» Available data
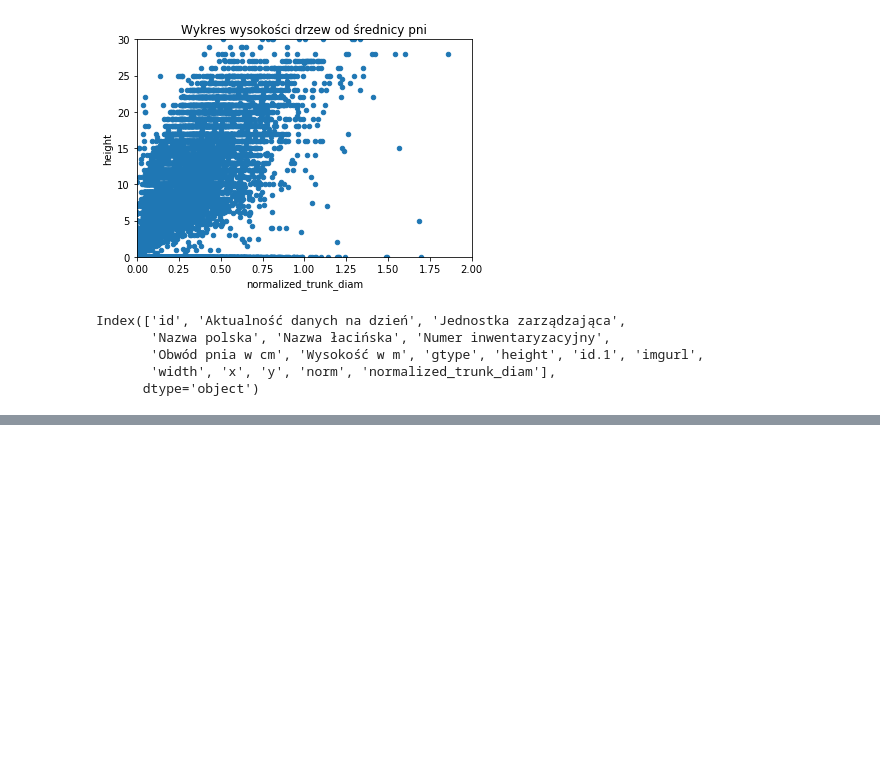
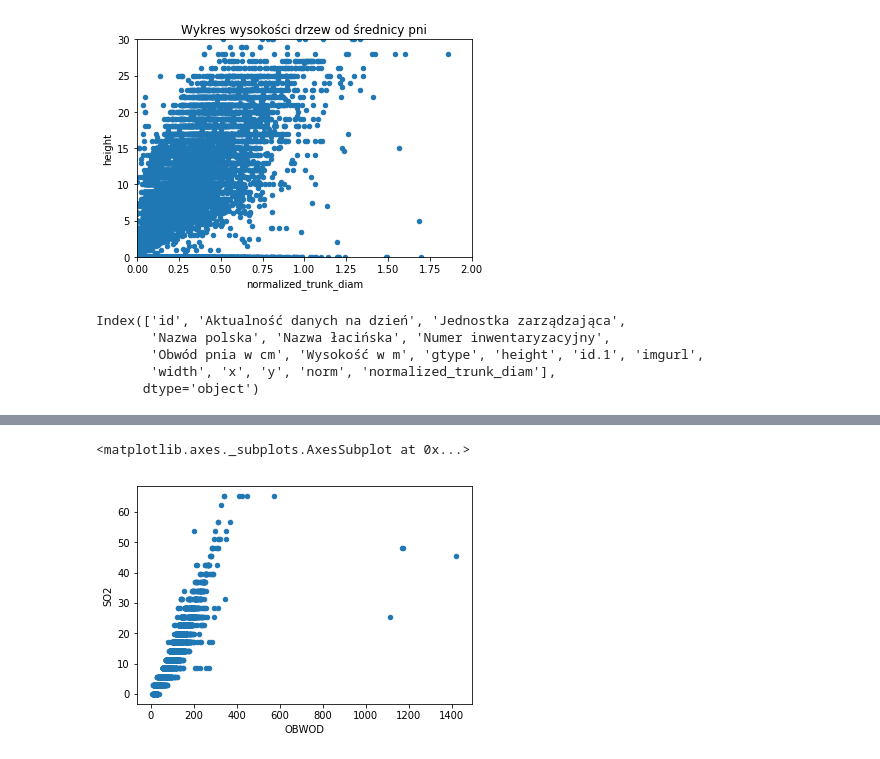
Before and after one commit to kodujdlapolski/tree-research, a Jupyter notebook: Tree cleaning & research.ipynb, the cells around one changed output, grey strips where cells are left out. Drawn from its saved outputs; the diff is of its cells as text; code cells hidden in the pictures; blank space fills up the shorter version.

```diff
--- a/Tree cleaning & research.ipynb
+++ b/Tree cleaning & research.ipynb
@@ -150,0 +184,6 @@ Index(['id', 'Aktualność danych na dzień', 'Jednostka zarządzająca',
+# %%
+so2 = trees[['OBWOD', 'SO2']]
+so2.plot(kind='scatter', x='OBWOD', y='SO2')
+# %% [output]
+<matplotlib.axes._subplots.AxesSubplot at 0x...>
+[figure, added]
```
Also changed, not shown: parts of 21 cells of this notebook.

» Aim of the task
Any images must be dropped; all other material is to be printed exactly.

» Written solution
Before and after one commit to kodujdlapolski/tree-research, a Jupyter notebook: Tree cleaning & research.ipynb, the cells around one changed output, grey strips where cells are left out. Drawn from its saved outputs; the diff is of its cells as text; code cells hidden in the pictures; blank space fills up the shorter version.

```diff
--- a/Tree cleaning & research.ipynb
+++ b/Tree cleaning & research.ipynb
@@ -150,0 +184,6 @@ Index(['id', 'Aktualność danych na dzień', 'Jednostka zarządzająca',
+# %%
+so2 = trees[['OBWOD', 'SO2']]
+so2.plot(kind='scatter', x='OBWOD', y='SO2')
+# %% [output]
+<matplotlib.axes._subplots.AxesSubplot at 0x...>
+[figure, added]
```
Also changed, not shown: parts of 21 cells of this notebook.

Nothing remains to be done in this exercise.